And 2017 was set to possibly be the best year the team has ever had. Sebastien Bourdais gave the team a popular win in the season-opening Firestone Grand Prix of St. Petersburg, and then rookie Ed Jones scored back-to-back top tens – 10th and sixth – at St. Pete and the Toyota Grand Prix of Long Beach to start his career.

But, things started unraveling at the Indianapolis 500. Bourdais appeared set to be in the Fast Nine Pole Shootout during his first qualifying run – both of his first two laps were above 231 mph –  before his horrifying crash in Turn 2.

While Jones qualified an impressive 11th and finished an even more impressive third, results for the rest of the season became hard to come by – Jones only scored two more Top 10s, with a best result of seventh at Road America.

But, retooled for 2018, the Coyne team is a legitimate threat at the 102nd Running of the Indianapolis 500.

Bourdais, whose No. 18 Honda features new sponsorship from SealMaster and now ownership partners in Jimmy Vasser and James “Sulli” Sullivan, has a win already, again at St. Pete, and sits third in the championship.

And Bourdais may also be Honda’s best hope, given that he was the fastest Honda in qualifying – he’ll start fifth behind Ed Carpenter, Simon Pagenaud, Will Power, and Josef Newgarden.

“I think it speaks volumes about their work, their passion and their dedication to this program, Dale (Coyne), Jimmy (Vasser) and Sulli (James Sullivan) and everybody from top to bottom. I can’t thank them enough for the opportunity, for the support,” Bourdais said of the team’s effort.

Rookie Zachary Claman De Melo has been progressing nicely, and his Month of May has been very solid – he finished 12th at the INDYCAR Grand Prix on the IMS Road Course and qualified a strong 13th for the “500.”

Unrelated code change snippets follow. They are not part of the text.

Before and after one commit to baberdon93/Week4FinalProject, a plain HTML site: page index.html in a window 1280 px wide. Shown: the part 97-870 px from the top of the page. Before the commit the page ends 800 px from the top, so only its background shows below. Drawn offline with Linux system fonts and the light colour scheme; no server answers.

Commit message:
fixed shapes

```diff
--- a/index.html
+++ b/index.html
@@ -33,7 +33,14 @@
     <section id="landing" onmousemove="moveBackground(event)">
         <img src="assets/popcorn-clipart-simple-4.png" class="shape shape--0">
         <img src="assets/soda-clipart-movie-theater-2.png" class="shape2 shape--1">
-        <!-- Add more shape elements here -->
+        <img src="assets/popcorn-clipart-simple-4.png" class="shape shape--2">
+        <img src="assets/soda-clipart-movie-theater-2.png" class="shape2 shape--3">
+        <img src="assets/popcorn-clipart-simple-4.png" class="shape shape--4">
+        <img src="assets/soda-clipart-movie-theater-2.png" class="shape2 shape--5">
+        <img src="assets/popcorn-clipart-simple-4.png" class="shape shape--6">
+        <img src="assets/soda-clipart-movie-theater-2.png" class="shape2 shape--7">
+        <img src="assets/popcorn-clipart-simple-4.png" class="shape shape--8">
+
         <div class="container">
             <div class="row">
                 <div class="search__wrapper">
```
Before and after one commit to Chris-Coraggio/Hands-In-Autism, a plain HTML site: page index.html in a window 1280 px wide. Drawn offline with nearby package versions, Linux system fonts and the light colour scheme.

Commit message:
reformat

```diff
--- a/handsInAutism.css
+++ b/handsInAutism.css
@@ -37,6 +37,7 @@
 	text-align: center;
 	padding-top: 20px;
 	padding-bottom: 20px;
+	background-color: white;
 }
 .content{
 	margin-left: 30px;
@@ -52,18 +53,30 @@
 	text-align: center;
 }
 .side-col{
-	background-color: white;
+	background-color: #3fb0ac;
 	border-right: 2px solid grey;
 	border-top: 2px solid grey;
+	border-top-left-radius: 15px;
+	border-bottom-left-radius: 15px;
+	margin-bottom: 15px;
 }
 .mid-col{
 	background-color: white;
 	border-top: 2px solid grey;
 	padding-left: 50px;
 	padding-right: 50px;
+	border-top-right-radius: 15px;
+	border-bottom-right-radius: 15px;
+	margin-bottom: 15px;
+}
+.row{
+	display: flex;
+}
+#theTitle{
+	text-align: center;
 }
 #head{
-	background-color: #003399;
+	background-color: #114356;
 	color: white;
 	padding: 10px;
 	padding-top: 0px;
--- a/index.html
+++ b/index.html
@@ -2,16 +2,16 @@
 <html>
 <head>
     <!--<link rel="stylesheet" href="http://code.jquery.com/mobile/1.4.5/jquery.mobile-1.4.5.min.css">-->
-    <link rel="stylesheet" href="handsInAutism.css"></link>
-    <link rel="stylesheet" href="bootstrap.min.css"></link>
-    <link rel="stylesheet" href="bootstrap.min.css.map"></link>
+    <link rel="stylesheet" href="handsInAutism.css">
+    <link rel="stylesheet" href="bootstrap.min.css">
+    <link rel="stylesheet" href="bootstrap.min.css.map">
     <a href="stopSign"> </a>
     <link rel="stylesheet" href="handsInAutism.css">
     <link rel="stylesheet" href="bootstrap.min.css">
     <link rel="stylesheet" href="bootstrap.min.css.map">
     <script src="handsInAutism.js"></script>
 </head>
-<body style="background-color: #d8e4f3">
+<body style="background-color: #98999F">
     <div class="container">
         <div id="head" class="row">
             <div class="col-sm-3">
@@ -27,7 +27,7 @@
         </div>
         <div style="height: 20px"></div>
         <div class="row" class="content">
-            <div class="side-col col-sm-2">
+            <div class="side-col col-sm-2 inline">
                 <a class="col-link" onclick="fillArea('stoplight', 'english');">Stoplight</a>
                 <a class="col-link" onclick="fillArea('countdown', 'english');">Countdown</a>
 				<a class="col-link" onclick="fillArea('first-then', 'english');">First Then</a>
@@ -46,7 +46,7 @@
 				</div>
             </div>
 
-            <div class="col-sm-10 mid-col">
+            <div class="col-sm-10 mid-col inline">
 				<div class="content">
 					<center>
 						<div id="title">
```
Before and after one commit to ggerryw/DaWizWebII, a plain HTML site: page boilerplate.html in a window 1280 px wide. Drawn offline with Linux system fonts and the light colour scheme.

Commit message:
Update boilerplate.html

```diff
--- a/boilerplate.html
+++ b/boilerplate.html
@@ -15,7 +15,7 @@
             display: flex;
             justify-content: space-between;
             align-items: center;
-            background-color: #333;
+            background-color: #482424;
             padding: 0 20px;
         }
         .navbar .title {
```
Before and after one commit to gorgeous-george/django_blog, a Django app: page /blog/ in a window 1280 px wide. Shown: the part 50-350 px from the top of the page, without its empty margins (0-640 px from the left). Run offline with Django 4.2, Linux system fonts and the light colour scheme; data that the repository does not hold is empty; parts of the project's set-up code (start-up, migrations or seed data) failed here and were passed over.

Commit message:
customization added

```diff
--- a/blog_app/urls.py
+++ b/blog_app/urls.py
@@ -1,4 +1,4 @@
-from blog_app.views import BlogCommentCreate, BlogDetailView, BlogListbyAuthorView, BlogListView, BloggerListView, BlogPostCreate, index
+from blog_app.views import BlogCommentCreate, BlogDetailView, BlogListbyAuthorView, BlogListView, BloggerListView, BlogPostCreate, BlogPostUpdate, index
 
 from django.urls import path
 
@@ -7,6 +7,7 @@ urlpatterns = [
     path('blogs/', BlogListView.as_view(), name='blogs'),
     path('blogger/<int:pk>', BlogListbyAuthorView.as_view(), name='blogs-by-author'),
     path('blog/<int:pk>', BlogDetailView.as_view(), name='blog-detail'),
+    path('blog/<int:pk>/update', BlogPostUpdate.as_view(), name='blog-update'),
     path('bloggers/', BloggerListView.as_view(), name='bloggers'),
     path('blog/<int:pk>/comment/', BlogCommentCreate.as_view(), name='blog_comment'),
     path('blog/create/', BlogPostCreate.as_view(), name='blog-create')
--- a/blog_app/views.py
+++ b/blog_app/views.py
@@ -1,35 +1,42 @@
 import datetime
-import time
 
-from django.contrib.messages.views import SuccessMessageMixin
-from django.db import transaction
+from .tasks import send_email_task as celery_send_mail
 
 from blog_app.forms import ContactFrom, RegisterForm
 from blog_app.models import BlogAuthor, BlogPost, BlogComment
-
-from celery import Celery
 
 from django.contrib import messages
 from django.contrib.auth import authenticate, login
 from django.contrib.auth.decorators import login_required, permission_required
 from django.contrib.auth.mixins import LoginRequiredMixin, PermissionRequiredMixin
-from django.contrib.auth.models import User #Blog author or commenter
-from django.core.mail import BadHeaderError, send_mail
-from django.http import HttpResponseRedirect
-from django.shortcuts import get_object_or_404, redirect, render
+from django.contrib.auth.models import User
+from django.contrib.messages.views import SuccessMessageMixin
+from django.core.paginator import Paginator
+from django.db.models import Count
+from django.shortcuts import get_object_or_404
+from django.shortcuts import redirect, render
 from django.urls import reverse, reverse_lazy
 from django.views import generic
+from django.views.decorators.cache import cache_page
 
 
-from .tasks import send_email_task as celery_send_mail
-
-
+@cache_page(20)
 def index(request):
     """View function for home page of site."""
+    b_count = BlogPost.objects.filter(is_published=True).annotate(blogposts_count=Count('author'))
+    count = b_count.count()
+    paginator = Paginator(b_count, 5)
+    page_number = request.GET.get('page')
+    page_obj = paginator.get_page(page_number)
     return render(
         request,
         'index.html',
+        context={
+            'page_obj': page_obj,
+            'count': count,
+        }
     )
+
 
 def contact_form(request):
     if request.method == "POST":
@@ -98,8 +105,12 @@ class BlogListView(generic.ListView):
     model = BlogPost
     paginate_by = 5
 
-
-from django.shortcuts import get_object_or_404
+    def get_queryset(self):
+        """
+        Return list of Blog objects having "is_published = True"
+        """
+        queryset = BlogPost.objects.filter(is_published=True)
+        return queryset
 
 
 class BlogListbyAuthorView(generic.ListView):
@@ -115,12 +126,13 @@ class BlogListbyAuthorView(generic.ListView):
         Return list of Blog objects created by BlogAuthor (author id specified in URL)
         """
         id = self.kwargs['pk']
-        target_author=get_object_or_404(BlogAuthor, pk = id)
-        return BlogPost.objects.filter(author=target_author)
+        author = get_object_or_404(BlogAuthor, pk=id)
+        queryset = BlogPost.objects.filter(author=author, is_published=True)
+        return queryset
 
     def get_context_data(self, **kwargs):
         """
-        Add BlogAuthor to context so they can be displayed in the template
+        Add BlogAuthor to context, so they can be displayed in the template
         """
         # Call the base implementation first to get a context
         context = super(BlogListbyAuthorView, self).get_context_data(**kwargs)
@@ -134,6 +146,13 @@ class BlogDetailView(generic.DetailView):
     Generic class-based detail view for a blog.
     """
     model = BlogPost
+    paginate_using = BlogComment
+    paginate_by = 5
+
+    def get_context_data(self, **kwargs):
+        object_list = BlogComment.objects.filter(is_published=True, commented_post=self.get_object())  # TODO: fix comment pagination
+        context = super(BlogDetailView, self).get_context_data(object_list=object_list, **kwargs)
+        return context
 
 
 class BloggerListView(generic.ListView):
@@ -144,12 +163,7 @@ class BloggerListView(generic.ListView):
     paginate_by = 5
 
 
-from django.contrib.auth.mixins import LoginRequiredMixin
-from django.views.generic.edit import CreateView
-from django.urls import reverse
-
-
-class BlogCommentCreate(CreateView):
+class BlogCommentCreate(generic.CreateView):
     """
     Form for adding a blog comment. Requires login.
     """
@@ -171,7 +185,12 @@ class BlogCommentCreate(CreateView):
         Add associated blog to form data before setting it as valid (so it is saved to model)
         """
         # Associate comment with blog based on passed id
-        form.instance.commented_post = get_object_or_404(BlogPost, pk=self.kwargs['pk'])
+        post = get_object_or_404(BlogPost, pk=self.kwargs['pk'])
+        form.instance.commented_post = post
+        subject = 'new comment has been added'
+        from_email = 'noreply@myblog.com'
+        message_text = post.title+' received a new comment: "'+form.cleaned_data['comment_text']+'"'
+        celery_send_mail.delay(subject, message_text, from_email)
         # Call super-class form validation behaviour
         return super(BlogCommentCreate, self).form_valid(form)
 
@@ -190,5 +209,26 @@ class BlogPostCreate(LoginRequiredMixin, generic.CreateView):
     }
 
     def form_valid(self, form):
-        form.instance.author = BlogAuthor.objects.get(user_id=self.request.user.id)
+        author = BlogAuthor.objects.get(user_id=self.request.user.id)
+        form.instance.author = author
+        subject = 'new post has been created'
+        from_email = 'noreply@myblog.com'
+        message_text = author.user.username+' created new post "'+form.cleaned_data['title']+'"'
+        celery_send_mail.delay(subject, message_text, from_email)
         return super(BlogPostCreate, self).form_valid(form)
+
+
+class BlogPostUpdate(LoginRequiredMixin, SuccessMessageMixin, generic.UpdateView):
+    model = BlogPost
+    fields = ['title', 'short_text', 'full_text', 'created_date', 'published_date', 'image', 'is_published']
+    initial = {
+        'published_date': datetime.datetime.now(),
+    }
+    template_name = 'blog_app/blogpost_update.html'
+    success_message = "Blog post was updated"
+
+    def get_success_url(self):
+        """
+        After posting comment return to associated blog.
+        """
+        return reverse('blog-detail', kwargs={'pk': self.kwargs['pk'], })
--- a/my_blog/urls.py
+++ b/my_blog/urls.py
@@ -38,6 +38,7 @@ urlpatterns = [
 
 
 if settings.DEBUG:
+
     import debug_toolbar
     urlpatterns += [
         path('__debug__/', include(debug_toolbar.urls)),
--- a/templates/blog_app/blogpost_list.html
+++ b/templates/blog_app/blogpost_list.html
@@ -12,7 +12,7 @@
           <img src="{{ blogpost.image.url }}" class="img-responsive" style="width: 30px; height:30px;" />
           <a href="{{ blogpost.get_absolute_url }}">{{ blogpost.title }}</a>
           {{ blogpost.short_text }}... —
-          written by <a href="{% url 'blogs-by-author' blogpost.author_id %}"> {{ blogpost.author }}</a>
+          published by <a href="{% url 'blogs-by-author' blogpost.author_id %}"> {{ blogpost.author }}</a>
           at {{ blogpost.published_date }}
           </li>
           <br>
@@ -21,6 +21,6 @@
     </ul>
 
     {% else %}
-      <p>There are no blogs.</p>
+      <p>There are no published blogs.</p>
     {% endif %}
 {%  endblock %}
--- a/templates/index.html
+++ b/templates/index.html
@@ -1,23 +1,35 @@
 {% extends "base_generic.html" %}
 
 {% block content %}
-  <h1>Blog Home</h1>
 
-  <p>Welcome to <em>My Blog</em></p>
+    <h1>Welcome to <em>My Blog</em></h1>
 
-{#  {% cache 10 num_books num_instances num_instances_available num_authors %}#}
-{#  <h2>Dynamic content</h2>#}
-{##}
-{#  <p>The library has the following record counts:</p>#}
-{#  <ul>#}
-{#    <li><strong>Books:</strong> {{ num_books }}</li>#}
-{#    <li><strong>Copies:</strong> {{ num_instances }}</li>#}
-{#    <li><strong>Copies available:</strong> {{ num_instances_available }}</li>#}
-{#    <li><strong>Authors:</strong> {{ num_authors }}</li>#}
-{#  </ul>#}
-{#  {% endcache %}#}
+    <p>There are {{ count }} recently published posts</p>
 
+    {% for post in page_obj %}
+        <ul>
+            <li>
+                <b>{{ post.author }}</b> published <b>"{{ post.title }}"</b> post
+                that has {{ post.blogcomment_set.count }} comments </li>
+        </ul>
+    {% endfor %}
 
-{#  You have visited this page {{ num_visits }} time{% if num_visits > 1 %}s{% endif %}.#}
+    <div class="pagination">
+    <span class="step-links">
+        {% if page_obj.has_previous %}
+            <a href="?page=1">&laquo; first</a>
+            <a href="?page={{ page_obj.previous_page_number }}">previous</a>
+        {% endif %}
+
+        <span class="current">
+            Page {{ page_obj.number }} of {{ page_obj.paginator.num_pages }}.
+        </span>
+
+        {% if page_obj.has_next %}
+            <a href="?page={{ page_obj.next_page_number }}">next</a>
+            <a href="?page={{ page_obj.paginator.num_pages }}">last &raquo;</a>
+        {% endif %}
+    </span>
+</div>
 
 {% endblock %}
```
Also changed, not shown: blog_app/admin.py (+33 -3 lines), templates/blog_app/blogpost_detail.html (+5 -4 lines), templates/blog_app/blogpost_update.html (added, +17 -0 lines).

“It’s been surreal to be here as rookie. I’m a bit at a loss for words,” Claman De Melo revealed after qualifying. “The fans, driving around this place, being with the team, everything is amazing. I have a great engineer, a great group of experienced mechanics at Dale Coyne Racing.”

While Conor Daly and Pippa Mann struggled in one-off entries, with Mann getting bumped out of the field in Saturday qualifying, Daly’s entry essentially puts three Coyne cars in the race – Daly’s No. 17 United States Air Force Honda is a Dale Coyne car that has been leased to Thom Burns Racing.

Rest assured, the days of Coyne being an “also ran” are long gone, and a Coyne car ending up in Victory Lane at the biggest race of the year would complete the Chicago Cubs analogy – the Cubs won a World Series title in 2016, and an Indy 500 triumph would be the crowning achievement in Coyne’s career.

Follow@KyleMLavigne